[[ Input for this task, beginning ]]
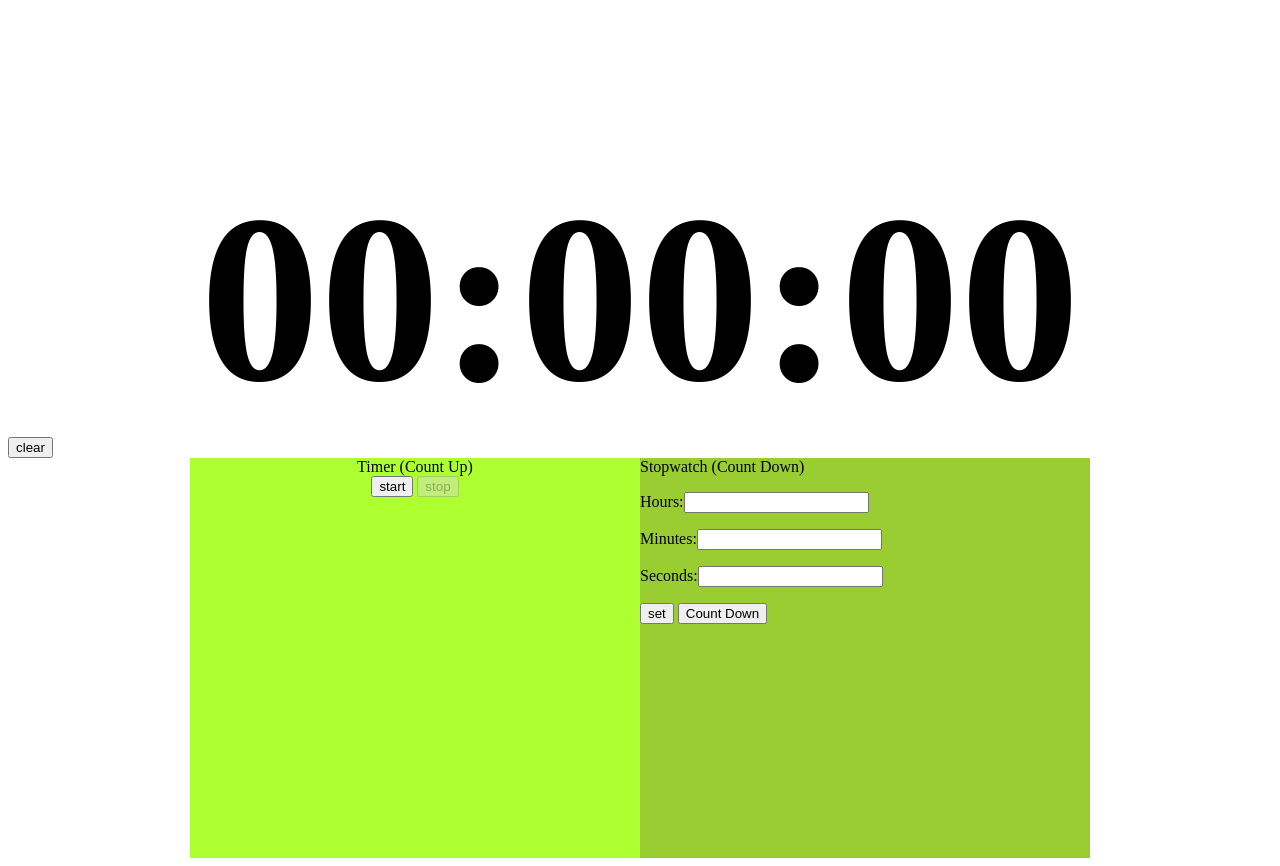
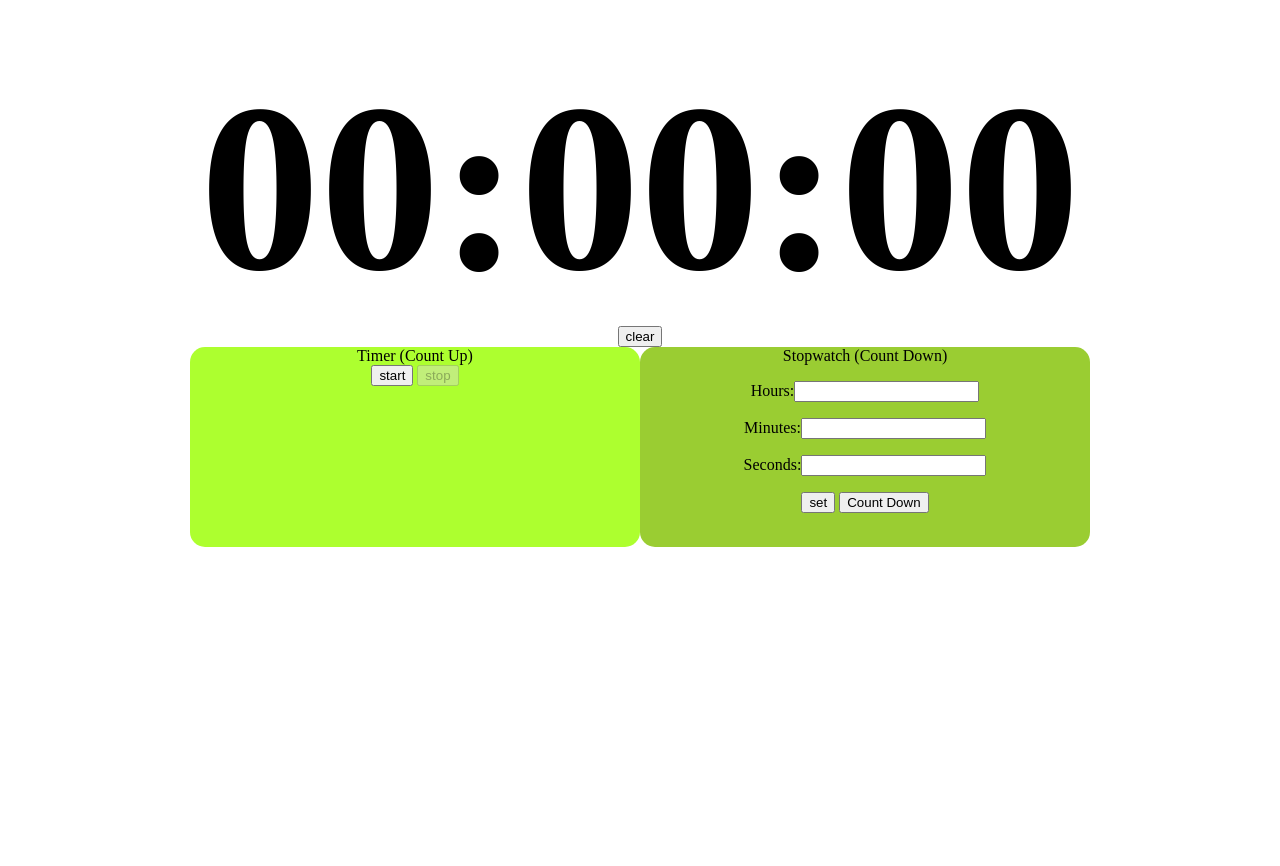
Before and after one commit to ylu01/StopwatchTimer, a plain HTML site: page index.html in a window 1280 px wide. After the commit the page ends 800 px from the top, so only its background shows below. Drawn offline with Linux system fonts and the light colour scheme.

Commit message:
updated css

```diff
--- a/css.css
+++ b/css.css
@@ -17,27 +17,35 @@ h2{
     float:left;
 }
 #time{
+    margin-top:50px;
     text-align:center;
     font-size:1500%;
     margin-bottom:0px;
 }
 #mainPanel{
-    background-color:greenyellow;
     width:900px;
-    height:400px;
+    height:200px;
     margin:auto;
 }
 
 #leftPanel{
+    text-align:center;
+    border-radius:15px;
     float:left;
     width:450px;
-    height:400px;
+    height:200px;
     background-color:greenyellow;
 
 }
 #rightPanel{
+    text-align:center;
+    border-radius:15px;
     float:left;
     width:450px;
-    height:400px;
+    height:200px;
     background-color:yellowgreen;
 }
+#clear{
+    margin:auto;
+    display:block;
+}
```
[[ Input for this task, end ]]
Task goal:
Return all the records exactly. Skip the pictures.

Answer for the task:
Before and after one commit to ylu01/StopwatchTimer, a plain HTML site: page index.html in a window 1280 px wide. After the commit the page ends 800 px from the top, so only its background shows below. Drawn offline with Linux system fonts and the light colour scheme.

Commit message:
updated css

```diff
--- a/css.css
+++ b/css.css
@@ -17,27 +17,35 @@ h2{
     float:left;
 }
 #time{
+    margin-top:50px;
     text-align:center;
     font-size:1500%;
     margin-bottom:0px;
 }
 #mainPanel{
-    background-color:greenyellow;
     width:900px;
-    height:400px;
+    height:200px;
     margin:auto;
 }
 
 #leftPanel{
+    text-align:center;
+    border-radius:15px;
     float:left;
     width:450px;
-    height:400px;
+    height:200px;
     background-color:greenyellow;
 
 }
 #rightPanel{
+    text-align:center;
+    border-radius:15px;
     float:left;
     width:450px;
-    height:400px;
+    height:200px;
     background-color:yellowgreen;
 }
+#clear{
+    margin:auto;
+    display:block;
+}
```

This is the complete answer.